§ Problem details
Copy each line that includes the string "Kinder" from the material into your answer.

BEGIN

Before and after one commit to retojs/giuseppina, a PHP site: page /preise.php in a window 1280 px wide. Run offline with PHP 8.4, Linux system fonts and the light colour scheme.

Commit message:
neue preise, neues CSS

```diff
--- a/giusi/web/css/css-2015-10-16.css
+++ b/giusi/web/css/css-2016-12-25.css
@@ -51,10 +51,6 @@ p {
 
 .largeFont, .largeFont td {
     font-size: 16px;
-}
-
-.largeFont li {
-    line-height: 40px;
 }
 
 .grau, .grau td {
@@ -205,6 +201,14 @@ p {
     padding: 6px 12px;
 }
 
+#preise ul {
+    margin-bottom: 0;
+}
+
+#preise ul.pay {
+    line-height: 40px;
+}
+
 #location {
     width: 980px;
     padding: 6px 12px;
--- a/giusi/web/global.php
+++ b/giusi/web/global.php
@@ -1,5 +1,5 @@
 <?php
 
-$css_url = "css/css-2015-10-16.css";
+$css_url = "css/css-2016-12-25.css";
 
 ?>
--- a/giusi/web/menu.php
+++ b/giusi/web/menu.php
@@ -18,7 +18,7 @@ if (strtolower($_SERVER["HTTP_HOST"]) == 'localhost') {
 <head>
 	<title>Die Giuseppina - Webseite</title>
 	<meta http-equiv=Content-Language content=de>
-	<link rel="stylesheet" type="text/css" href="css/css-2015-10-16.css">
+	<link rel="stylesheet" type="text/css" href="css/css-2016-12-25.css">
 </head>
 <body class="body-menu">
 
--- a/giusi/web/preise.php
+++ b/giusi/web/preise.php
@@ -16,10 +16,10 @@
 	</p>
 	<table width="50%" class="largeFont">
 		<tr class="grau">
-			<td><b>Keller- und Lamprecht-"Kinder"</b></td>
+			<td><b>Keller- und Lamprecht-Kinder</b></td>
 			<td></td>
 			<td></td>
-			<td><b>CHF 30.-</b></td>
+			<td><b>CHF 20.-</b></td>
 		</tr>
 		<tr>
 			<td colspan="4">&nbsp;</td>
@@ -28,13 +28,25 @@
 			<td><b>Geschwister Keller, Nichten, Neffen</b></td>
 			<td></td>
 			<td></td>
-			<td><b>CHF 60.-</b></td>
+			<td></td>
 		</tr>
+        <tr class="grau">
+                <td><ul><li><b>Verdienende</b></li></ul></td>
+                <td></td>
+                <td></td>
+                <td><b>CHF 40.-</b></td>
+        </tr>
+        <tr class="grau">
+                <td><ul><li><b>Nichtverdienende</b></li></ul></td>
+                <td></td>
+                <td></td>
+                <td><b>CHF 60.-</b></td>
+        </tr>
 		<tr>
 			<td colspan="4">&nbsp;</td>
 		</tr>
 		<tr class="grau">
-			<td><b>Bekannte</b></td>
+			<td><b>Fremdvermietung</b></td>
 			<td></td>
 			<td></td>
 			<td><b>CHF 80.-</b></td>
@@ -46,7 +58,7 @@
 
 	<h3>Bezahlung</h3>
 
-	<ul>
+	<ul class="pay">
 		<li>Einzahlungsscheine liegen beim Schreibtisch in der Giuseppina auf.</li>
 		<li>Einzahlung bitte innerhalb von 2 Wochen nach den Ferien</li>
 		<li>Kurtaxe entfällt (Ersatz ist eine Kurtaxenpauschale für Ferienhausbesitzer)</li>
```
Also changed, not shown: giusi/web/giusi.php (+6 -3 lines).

END

§ Solution for this exercise
-			<td><b>Keller- und Lamprecht-"Kinder"</b></td>
+			<td><b>Keller- und Lamprecht-Kinder</b></td>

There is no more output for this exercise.